“I called Boston Ballet, San Francisco Ballet, other ballets who’d either changed Nutcrackers or were contemplating it,” she explains.
Ultimately, PNB’s Board of Directors voted to move ahead with the risky, and very expensive, change.
"George Balanchine’s The Nutcracker” (that’s the official title) is performed by ballet companies across the nation; it’s the version of the holiday classic that Boal saw as a young boy, the ballet that inspired him to become a dancer himself.
Like the Stowell/Sendak version, PNB’s new Nutcracker features designs by a beloved children’s author. In this case, that’s Ian Falconer, creator of the “Olivia” books.
And it features Tchaikovsky’s familiar score. The production opens on Friday.
“Nutcracker” is just one of the big productions that nonprofit arts groups trundle out during the holidays. Not only are shows like “A Christmas Carol” and Handel’s “Messiah” artistic icons, but ticket sales can make up significant portions of these groups’ annual budget.
Kevin Maifeld, director of Seattle University’s Arts Leadership program, says tweaking a holiday classic is a huge risk for a nonprofit.
“People come in the door with certain expectations,” he says, “and you have to land close enough to those expectations that they have a good experience and want to come back next year.”
On the other hand, Maifeld says, many arts groups play it safe; they continue to trot out the tried-and-true production year after year.
He believes publicly funded arts groups have a responsibility to their audiences to reevaluate their relevance on a regular basis.
“You can’t sit back and continue to do what you’ve done,” Maifeld stresses.
From his vantage point, PNB has played all the right cards.
PNB’s Ellen Walker says as opening night draws closer, the ballet company is increasingly excited about the new production.
Right now, weather is the main worry.
Several years back, PNB was forced to cancel a couple of performances because of heavy snow.
“That was rough,” she acknowledges.
This year, she’s crossing her fingers, and consulting every available weather prognosticator.
“So, the Pacific blob people say no snow,” she laughs. “The Farmer’s Almanac says two storms.
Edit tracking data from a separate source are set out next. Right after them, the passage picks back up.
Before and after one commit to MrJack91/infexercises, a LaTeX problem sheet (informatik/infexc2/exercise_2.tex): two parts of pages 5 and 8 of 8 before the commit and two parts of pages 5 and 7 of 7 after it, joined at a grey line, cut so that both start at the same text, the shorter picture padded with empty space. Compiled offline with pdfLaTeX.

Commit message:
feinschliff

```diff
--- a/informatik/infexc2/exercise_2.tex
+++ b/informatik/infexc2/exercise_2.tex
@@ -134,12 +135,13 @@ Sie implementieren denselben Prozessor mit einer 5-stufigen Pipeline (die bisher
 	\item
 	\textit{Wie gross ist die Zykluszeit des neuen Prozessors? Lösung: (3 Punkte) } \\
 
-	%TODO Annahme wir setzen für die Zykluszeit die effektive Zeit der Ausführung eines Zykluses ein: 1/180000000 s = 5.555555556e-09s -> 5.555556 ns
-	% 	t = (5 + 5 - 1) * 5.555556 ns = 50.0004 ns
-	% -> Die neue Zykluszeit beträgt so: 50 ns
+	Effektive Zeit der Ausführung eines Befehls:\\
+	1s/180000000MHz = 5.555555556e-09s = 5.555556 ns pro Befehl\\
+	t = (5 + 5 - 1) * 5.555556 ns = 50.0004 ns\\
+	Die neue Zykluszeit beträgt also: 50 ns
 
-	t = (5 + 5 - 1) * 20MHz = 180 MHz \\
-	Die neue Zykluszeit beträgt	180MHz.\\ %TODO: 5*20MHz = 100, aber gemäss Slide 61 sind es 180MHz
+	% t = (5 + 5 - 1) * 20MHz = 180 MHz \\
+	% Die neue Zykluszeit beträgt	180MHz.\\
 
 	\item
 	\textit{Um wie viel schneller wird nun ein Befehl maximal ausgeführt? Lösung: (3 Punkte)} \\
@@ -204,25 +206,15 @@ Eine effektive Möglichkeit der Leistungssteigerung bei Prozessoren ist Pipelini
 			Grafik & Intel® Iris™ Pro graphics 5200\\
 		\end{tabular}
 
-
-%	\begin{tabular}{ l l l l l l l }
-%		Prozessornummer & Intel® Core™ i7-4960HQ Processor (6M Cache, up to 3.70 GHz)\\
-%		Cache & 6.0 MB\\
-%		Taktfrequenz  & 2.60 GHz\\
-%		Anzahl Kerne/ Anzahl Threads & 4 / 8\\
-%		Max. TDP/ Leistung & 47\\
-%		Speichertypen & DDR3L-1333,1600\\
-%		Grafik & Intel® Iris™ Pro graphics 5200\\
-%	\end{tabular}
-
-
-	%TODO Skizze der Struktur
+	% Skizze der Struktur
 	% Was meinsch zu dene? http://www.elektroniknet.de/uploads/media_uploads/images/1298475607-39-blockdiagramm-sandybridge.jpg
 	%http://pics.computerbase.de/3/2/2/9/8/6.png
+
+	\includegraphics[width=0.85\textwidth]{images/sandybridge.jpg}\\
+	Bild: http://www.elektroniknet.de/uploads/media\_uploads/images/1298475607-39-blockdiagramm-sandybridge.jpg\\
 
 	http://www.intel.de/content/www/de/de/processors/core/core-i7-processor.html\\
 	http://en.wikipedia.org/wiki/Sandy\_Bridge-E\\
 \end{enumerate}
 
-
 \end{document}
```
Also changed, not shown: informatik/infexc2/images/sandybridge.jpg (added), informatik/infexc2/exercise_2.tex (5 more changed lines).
We’re just gonna go with the blob!”
Pacific Northwest Ballet’s new production of “George Balanchine’s The Nutcracker” runs Nov. 27-Dec. 28 at Marion Oliver McCaw Hall.